**BRIEF:**
In the records below, find every line with the word "space" and copy it.

**SOURCE INFORMATION:**
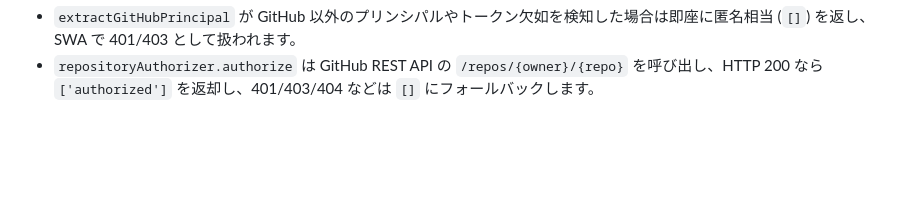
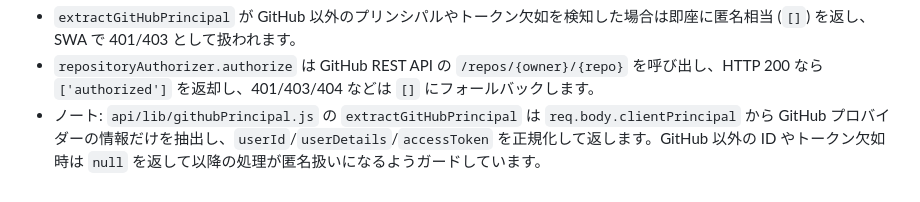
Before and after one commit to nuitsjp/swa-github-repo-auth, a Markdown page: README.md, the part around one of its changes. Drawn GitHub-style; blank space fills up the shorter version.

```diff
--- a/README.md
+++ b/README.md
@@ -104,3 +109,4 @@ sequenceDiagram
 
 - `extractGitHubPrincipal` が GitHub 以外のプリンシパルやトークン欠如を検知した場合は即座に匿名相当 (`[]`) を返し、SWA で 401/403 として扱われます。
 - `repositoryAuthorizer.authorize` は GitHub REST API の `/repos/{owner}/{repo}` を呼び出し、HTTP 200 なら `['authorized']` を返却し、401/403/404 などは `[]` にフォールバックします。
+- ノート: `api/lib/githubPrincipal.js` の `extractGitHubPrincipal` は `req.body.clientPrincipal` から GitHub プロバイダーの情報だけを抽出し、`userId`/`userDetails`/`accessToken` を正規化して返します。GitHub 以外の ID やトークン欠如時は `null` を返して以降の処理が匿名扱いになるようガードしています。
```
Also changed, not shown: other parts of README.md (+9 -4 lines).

---

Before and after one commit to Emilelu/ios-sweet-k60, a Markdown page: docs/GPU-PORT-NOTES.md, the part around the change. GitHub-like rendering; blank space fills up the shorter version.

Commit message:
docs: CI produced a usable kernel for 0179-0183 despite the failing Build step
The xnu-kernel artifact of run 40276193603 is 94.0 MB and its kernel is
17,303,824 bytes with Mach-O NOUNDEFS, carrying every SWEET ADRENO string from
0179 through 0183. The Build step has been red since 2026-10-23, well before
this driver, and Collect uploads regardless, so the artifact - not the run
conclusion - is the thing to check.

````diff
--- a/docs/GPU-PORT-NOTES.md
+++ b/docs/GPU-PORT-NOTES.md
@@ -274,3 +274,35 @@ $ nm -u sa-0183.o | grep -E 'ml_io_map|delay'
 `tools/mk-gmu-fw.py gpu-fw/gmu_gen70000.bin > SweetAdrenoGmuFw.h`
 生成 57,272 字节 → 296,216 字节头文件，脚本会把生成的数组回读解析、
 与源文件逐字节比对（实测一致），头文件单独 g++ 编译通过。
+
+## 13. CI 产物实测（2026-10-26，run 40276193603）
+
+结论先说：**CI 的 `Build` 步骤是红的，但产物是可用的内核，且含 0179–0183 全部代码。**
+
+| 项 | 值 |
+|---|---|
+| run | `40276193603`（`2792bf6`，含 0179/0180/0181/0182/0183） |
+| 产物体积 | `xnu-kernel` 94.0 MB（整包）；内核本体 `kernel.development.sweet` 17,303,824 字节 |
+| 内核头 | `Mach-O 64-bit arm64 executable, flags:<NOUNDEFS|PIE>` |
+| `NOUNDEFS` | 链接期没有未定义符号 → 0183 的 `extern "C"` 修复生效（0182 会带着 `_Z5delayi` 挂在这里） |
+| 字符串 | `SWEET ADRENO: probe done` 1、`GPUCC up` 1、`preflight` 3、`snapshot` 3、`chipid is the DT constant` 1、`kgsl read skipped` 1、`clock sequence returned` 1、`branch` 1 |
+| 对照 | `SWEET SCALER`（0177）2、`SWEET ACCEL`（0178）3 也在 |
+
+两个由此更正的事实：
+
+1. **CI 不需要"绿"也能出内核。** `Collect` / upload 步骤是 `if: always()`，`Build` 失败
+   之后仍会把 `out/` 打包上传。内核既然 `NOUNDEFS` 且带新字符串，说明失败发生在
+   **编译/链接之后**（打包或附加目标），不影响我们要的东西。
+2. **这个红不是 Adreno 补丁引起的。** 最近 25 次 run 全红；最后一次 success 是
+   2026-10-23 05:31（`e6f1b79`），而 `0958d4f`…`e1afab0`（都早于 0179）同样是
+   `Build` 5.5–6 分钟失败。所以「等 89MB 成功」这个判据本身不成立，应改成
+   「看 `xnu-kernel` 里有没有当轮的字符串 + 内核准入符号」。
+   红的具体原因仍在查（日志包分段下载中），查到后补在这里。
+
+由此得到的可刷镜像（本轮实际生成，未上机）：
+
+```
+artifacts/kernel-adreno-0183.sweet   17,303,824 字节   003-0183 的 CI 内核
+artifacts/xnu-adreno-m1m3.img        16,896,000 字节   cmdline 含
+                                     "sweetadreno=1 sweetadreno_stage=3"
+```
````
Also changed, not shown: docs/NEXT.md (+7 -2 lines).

**ANSWER TO THIS EXERCISE:**
Before and after one commit to nuitsjp/swa-github-repo-auth, a Markdown page: README.md, the part around one of its changes. Drawn GitHub-style; blank space fills up the shorter version.
Before and after one commit to Emilelu/ios-sweet-k60, a Markdown page: docs/GPU-PORT-NOTES.md, the part around the change. GitHub-like rendering; blank space fills up the shorter version.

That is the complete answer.